# Information given
_ _ _ _ _
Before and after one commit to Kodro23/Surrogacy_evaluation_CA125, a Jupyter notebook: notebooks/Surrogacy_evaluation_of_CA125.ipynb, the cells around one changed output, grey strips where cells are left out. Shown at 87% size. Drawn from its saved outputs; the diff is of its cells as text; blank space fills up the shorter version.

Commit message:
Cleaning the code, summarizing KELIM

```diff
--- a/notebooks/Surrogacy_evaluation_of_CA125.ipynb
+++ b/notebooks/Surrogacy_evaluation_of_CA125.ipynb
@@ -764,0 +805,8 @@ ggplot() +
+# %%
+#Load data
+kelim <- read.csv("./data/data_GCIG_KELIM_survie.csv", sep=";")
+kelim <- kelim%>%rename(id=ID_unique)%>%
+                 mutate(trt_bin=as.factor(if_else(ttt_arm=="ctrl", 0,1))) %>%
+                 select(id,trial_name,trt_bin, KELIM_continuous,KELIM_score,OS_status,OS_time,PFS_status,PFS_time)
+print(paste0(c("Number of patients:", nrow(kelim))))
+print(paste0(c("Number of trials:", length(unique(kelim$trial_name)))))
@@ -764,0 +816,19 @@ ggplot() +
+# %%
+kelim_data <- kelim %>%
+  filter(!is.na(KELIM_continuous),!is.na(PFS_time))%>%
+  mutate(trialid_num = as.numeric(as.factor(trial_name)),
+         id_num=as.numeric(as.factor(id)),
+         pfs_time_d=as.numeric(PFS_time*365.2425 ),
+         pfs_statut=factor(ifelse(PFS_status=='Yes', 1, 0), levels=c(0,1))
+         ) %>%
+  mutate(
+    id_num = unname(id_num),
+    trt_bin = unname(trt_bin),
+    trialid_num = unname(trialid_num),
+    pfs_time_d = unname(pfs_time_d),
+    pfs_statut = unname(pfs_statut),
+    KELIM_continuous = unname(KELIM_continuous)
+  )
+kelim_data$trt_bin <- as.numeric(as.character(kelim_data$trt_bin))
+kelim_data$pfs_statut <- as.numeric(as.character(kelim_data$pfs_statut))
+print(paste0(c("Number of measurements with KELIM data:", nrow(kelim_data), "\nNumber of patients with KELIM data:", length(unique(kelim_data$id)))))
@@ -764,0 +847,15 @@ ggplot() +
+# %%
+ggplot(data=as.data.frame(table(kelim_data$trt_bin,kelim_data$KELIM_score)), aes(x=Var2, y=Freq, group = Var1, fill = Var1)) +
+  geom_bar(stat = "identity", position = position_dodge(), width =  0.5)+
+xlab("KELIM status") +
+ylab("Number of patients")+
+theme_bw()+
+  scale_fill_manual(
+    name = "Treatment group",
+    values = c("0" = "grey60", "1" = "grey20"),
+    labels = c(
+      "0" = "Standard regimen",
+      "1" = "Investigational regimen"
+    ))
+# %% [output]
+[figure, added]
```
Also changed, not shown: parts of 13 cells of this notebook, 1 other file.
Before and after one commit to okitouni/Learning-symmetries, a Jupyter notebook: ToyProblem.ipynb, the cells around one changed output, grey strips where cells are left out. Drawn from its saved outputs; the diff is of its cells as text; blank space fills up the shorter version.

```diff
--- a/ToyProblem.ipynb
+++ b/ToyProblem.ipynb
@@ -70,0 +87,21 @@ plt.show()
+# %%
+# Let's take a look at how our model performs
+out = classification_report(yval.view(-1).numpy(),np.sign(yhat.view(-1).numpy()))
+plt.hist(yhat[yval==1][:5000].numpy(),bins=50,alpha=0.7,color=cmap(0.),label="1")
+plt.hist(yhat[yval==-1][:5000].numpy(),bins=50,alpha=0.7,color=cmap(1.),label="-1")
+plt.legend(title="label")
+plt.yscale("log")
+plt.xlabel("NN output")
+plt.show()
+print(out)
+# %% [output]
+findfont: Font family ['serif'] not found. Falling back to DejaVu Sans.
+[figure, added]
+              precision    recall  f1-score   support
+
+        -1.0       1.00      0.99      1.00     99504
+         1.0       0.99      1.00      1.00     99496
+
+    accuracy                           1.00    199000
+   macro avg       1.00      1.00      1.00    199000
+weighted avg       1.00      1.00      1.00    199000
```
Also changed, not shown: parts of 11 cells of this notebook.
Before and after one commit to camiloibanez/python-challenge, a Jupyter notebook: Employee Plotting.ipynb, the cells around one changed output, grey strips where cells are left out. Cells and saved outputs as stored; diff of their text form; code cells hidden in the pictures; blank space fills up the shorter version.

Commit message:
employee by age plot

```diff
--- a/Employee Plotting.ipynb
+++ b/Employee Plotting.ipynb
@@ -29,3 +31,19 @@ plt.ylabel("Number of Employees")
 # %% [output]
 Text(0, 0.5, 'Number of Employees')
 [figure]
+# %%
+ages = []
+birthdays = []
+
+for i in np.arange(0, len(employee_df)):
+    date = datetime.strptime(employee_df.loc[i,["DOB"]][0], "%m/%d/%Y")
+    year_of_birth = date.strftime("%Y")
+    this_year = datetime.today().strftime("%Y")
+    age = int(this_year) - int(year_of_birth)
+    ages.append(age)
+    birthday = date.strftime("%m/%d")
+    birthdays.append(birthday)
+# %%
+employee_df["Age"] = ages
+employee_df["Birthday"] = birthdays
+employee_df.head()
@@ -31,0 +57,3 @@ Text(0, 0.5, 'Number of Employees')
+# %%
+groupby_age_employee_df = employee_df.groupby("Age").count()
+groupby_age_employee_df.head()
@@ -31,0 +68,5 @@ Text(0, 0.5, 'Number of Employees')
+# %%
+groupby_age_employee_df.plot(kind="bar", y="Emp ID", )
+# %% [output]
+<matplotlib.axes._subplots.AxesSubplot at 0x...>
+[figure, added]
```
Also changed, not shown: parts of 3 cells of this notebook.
_ _ _ _ _
# Task prompt
Search the records for the word "unname", then list every line that has it.

# Output
+    id_num = unname(id_num),
+    trt_bin = unname(trt_bin),
+    trialid_num = unname(trialid_num),
+    pfs_time_d = unname(pfs_time_d),
+    pfs_statut = unname(pfs_statut),
+    KELIM_continuous = unname(KELIM_continuous)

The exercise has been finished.